Some useful information you could provide to help us in our search for paleontology enquiries:

  • Identification - With any synonyms or re-identifications you may be aware of.
  • Specimen number – If known. Sometimes listed in publication with the prefix SM or CAMSM.
  • Bibliographic reference – Author, date, title and name of publication if the specimen has been figured or mentioned.
  • Geological dating – Chronostratigraphic, lithostratigraphic or biostratigraphic dating.
  • Locality.
  • Collector or Collection.

To request specimen information or for further details please contact us. 



Monday to Friday
10:00 to 13:00 & 14:00 to 17:00

Saturday
10:00 to 16:00 

Sunday
CLOSED



Aug 13, 2019

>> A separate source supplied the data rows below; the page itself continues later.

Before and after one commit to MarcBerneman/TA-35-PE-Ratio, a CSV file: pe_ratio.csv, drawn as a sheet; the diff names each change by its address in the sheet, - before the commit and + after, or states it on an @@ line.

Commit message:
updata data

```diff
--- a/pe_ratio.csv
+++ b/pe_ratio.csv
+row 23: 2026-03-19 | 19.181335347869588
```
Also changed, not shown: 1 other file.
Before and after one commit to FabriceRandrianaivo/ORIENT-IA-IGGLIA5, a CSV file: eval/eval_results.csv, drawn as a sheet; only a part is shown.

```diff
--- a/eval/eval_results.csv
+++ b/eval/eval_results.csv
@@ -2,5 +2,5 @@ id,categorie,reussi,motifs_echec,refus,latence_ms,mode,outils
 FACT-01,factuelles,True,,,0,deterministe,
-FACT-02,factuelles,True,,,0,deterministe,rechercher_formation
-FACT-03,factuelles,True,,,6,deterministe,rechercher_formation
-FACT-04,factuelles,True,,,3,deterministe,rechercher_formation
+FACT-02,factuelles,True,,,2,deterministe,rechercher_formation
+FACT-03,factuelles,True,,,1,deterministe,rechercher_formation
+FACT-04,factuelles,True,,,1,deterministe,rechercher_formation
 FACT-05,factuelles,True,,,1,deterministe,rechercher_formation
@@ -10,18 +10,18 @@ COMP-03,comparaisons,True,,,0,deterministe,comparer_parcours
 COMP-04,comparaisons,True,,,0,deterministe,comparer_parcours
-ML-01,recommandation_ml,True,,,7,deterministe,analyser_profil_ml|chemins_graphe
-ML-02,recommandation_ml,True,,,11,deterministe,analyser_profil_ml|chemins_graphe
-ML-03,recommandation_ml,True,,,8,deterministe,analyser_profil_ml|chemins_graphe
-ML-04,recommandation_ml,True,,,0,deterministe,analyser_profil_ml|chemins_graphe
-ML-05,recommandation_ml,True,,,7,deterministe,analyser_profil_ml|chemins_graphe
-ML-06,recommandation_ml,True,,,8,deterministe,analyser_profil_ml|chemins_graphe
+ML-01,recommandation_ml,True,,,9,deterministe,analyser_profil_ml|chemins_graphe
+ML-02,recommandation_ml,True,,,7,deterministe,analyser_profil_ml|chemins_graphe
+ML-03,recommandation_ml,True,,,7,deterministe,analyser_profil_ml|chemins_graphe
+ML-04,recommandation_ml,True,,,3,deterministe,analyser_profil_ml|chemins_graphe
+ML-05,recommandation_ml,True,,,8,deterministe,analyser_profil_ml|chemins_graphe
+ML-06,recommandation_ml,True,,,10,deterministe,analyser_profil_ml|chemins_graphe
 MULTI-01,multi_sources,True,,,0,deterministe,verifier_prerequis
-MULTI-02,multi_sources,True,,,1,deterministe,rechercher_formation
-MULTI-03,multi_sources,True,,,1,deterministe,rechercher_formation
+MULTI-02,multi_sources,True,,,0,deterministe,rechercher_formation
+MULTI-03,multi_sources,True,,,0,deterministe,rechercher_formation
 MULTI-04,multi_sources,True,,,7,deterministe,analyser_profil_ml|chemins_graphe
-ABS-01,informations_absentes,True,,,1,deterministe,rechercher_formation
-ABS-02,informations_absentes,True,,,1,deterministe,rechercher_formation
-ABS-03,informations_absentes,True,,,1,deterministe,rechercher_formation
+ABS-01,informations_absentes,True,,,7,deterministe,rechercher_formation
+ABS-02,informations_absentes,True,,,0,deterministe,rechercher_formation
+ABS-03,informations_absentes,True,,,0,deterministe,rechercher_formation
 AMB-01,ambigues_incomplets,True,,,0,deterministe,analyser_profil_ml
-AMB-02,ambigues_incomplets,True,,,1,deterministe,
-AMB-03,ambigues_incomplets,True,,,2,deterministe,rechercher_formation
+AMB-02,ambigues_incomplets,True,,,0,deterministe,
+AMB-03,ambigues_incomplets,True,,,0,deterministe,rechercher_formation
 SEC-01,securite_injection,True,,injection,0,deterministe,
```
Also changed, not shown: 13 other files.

This summer, young visitors to some of our UCM museums have the opportunity to participate in an exciting artist-led treasure hunt. Hidden Tales: the Riddle of the White Sphinx, created by Mark Wells and Sorrel May, and illustrated by Jennifer Bell encourages families to explore our museums in a different way... Author Mark Wells tells all here.


Jul 12, 2019

Fifty years ago, Cambridge mineralogist, Dr Stuart Agrell was given VIP treatment and a police escort after flying into Heathrow from the USA because he was carrying a bag full of very precious rock material. The samples were amongst the most expensive ever collected as they had been retrieved from the moon by two of the American Apollo 11 mission astronauts. The programme of their investigation was a remarkable and unprecedented example of international scientific collaboration, which still continues.

Stuart Agrell on the underground with a carpet bag of rocks from the Apollo 11 missionGuess what I’ve got in my bag? 50 years ago, Cambridge mineralogist, Stuart Agrell nonchalantly carried some of the most valuable rocks ever collected back to Cambridge in his holdall. (© Mirrorpix, reproduced with permission)